# Assigned task:
When you copy the entries, omit the images and keep every word as it is.

# Dataset entries:

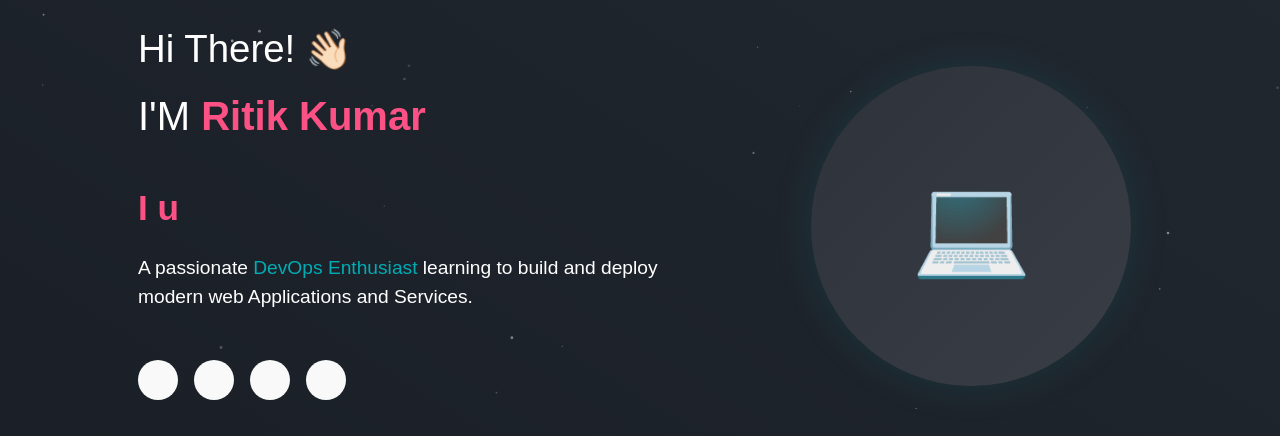
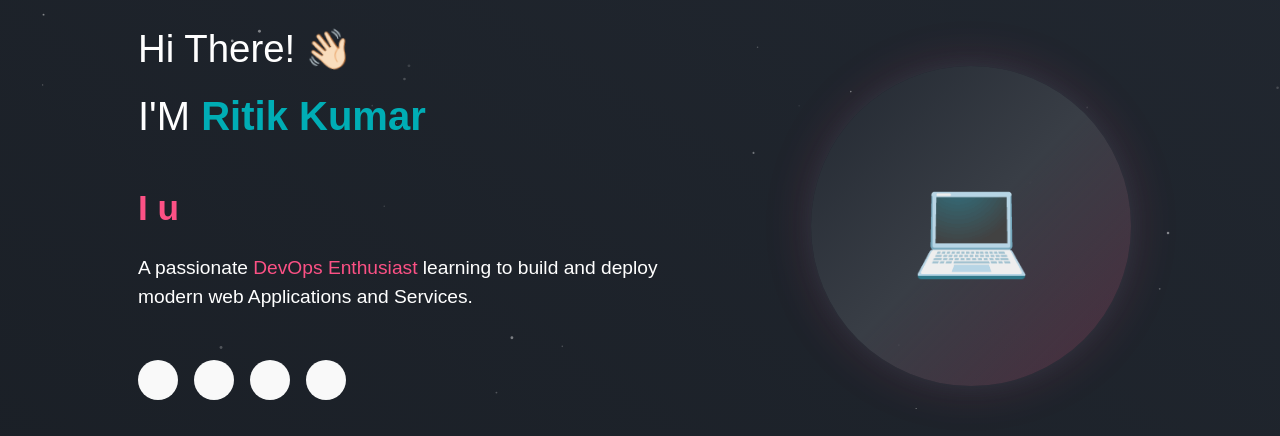
Before and after one commit to ritikkumar27/portfolio_v2, a Next.js app: page / in a window 1280 px wide. Shown: the part 246-682 px from the top of the page. Built offline with nearby package versions, Linux system fonts and the light colour scheme; no server answers; the database is empty; some icons are missing; a web font is replaced by a local one.

Commit message:
hero section

```diff
--- a/src/components/portfolio/HeroSection.tsx
+++ b/src/components/portfolio/HeroSection.tsx
@@ -40,7 +40,7 @@ export default function HeroSection() {
             transition={{ delay: 0.4, duration: 0.6 }}
           >
             I&apos;M{" "}
-            <strong style={{ color: "var(--color-accent-300)" }}>
+            <strong style={{ color: "var(--color-teal)" }}>
               Ritik Kumar
             </strong>
           </motion.h1>
@@ -62,7 +62,7 @@ export default function HeroSection() {
             transition={{ delay: 0.8, duration: 0.6 }}
           >
             A passionate{" "}
-            <span className="purple">DevOps Enthusiast</span>{" "}
+            <span className="pink">DevOps Enthusiast</span>{" "}
             learning to build and deploy modern web Applications and Services.
           </motion.p>
 
@@ -107,8 +107,8 @@ export default function HeroSection() {
           <div
             className="w-64 h-64 md:w-80 md:h-80 rounded-full flex items-center justify-center"
             style={{
-              background: "linear-gradient(135deg, var(--color-accent-900), var(--color-accent-800))",
-              boxShadow: "0 0 40px rgba(0, 173, 181, 0.12)",
+              background: "linear-gradient(135deg, #222831, #393E46, rgba(252, 81, 133, 0.2))",
+              boxShadow: "0 0 50px rgba(252, 81, 133, 0.15), 0 0 25px rgba(0, 173, 181, 0.1)",
             }}
           >
             <span className="text-6xl md:text-8xl">💻</span>
```
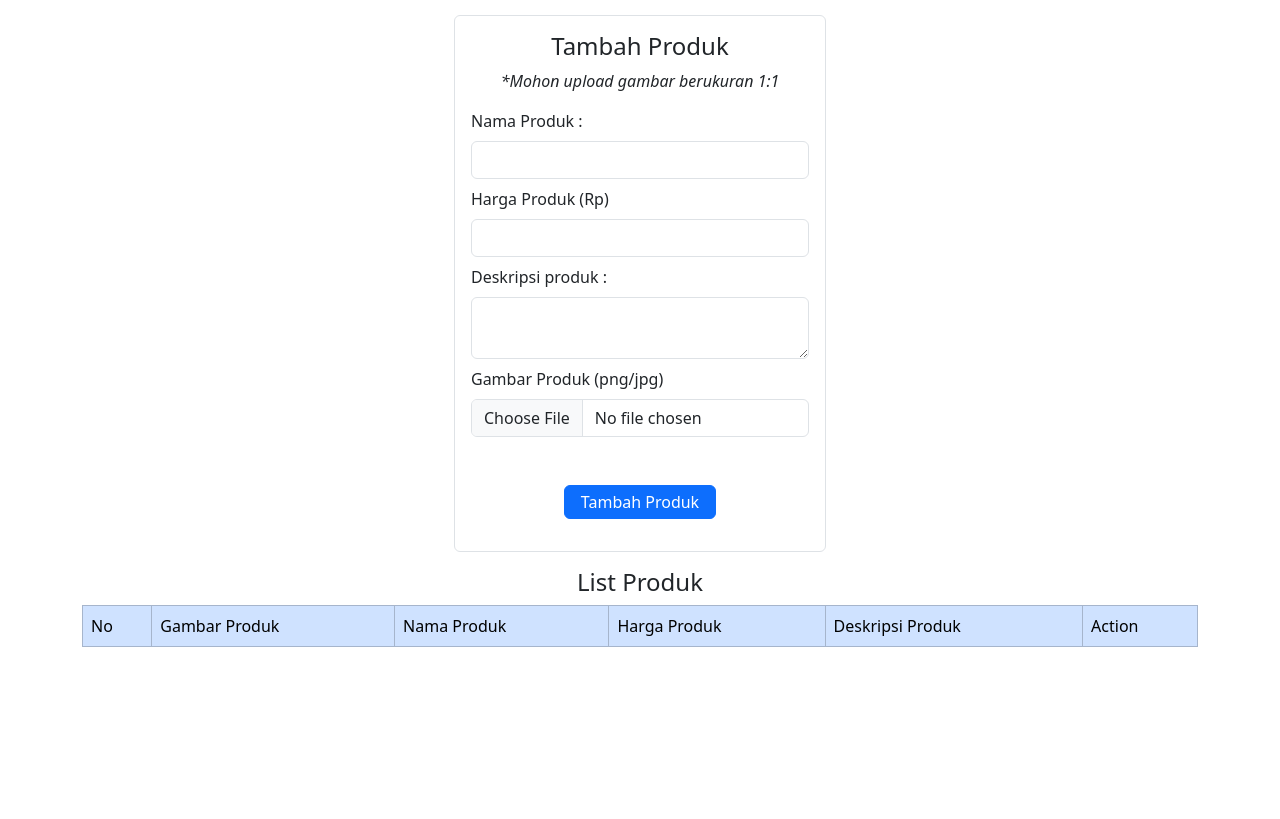
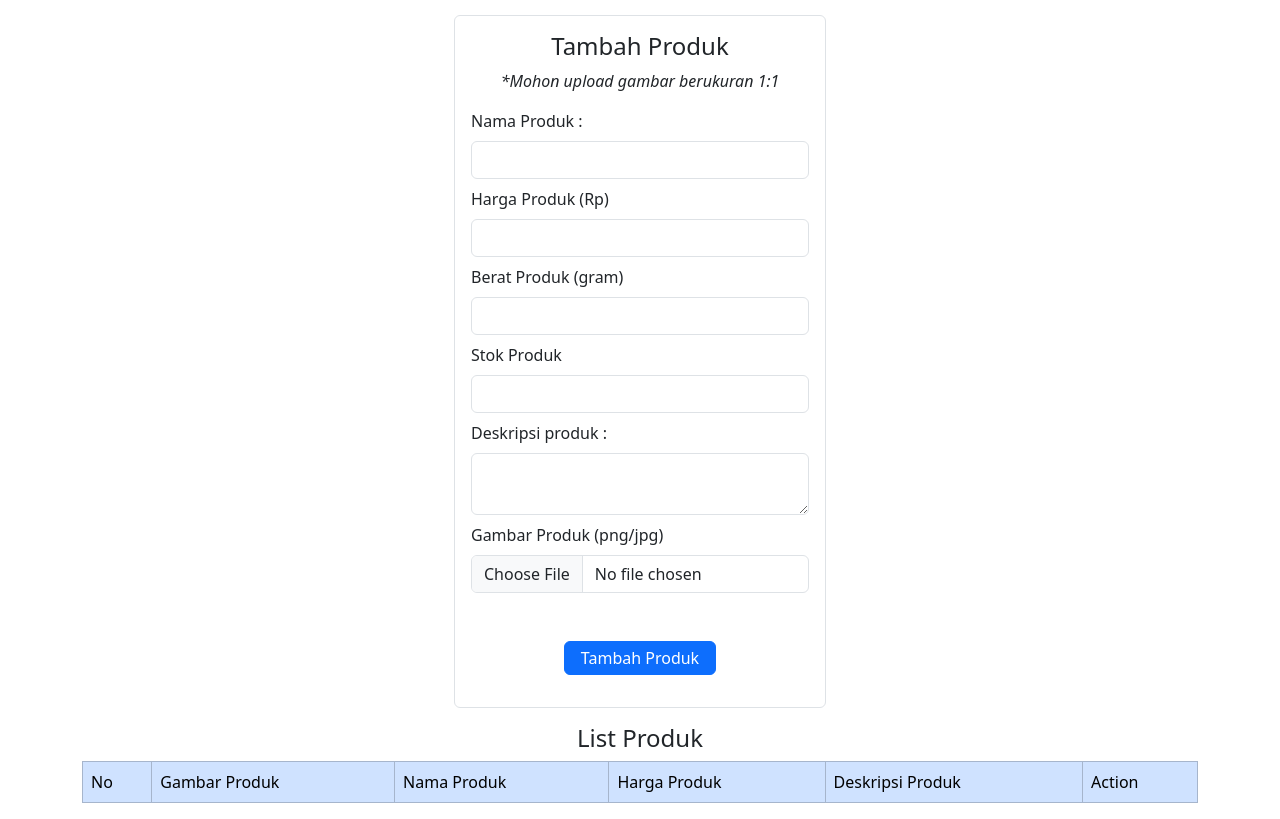
Before and after one commit to Nqadhafi/e-commerce, a PHP site: page /admin/?page=tambah in a window 1280 px wide. Shown: the part 135-954 px from the top of the page. Before the commit the page ends 782 px from the top, so only its background shows below. Run offline with PHP 8.4, Linux system fonts and the light colour scheme; a user stored in the database is signed in; data that the repository does not hold is empty.

Commit message:
mockup new update

```diff
--- a/admin/upload.php
+++ b/admin/upload.php
@@ -53,6 +53,14 @@ if (isset($_POST['tambah'])){
                 <input type="number" class="form-control" name="harga_produk" min="1" required>
             </div>
             <div class="mb-2 ">
+                <label for="harga_produk" class="form-label">Berat Produk (gram)</label>
+                <input type="number" class="form-control" name="berat_produk" min="1" required>
+            </div>
+            <div class="mb-2 ">
+                <label for="harga_produk" class="form-label">Stok Produk</label>
+                <input type="number" class="form-control" name="stok_produk" min="1" required>
+            </div>
+            <div class="mb-2 ">
                 <label for="deskripsi_produk" class="form-label">Deskripsi produk :</label>
                 <textarea name="deskripsi_produk" class="form-control" id=""></textarea>
             </div>
```
Also changed, not shown: product.php (+7 -0 lines).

# Final answer:
Before and after one commit to ritikkumar27/portfolio_v2, a Next.js app: page / in a window 1280 px wide. Shown: the part 246-682 px from the top of the page. Built offline with nearby package versions, Linux system fonts and the light colour scheme; no server answers; the database is empty; some icons are missing; a web font is replaced by a local one.

Commit message:
hero section

```diff
--- a/src/components/portfolio/HeroSection.tsx
+++ b/src/components/portfolio/HeroSection.tsx
@@ -40,7 +40,7 @@ export default function HeroSection() {
             transition={{ delay: 0.4, duration: 0.6 }}
           >
             I&apos;M{" "}
-            <strong style={{ color: "var(--color-accent-300)" }}>
+            <strong style={{ color: "var(--color-teal)" }}>
               Ritik Kumar
             </strong>
           </motion.h1>
@@ -62,7 +62,7 @@ export default function HeroSection() {
             transition={{ delay: 0.8, duration: 0.6 }}
           >
             A passionate{" "}
-            <span className="purple">DevOps Enthusiast</span>{" "}
+            <span className="pink">DevOps Enthusiast</span>{" "}
             learning to build and deploy modern web Applications and Services.
           </motion.p>
 
@@ -107,8 +107,8 @@ export default function HeroSection() {
           <div
             className="w-64 h-64 md:w-80 md:h-80 rounded-full flex items-center justify-center"
             style={{
-              background: "linear-gradient(135deg, var(--color-accent-900), var(--color-accent-800))",
-              boxShadow: "0 0 40px rgba(0, 173, 181, 0.12)",
+              background: "linear-gradient(135deg, #222831, #393E46, rgba(252, 81, 133, 0.2))",
+              boxShadow: "0 0 50px rgba(252, 81, 133, 0.15), 0 0 25px rgba(0, 173, 181, 0.1)",
             }}
           >
             <span className="text-6xl md:text-8xl">💻</span>
```
Before and after one commit to Nqadhafi/e-commerce, a PHP site: page /admin/?page=tambah in a window 1280 px wide. Shown: the part 135-954 px from the top of the page. Before the commit the page ends 782 px from the top, so only its background shows below. Run offline with PHP 8.4, Linux system fonts and the light colour scheme; a user stored in the database is signed in; data that the repository does not hold is empty.

Commit message:
mockup new update

```diff
--- a/admin/upload.php
+++ b/admin/upload.php
@@ -53,6 +53,14 @@ if (isset($_POST['tambah'])){
                 <input type="number" class="form-control" name="harga_produk" min="1" required>
             </div>
             <div class="mb-2 ">
+                <label for="harga_produk" class="form-label">Berat Produk (gram)</label>
+                <input type="number" class="form-control" name="berat_produk" min="1" required>
+            </div>
+            <div class="mb-2 ">
+                <label for="harga_produk" class="form-label">Stok Produk</label>
+                <input type="number" class="form-control" name="stok_produk" min="1" required>
+            </div>
+            <div class="mb-2 ">
                 <label for="deskripsi_produk" class="form-label">Deskripsi produk :</label>
                 <textarea name="deskripsi_produk" class="form-control" id=""></textarea>
             </div>
```
Also changed, not shown: product.php (+7 -0 lines).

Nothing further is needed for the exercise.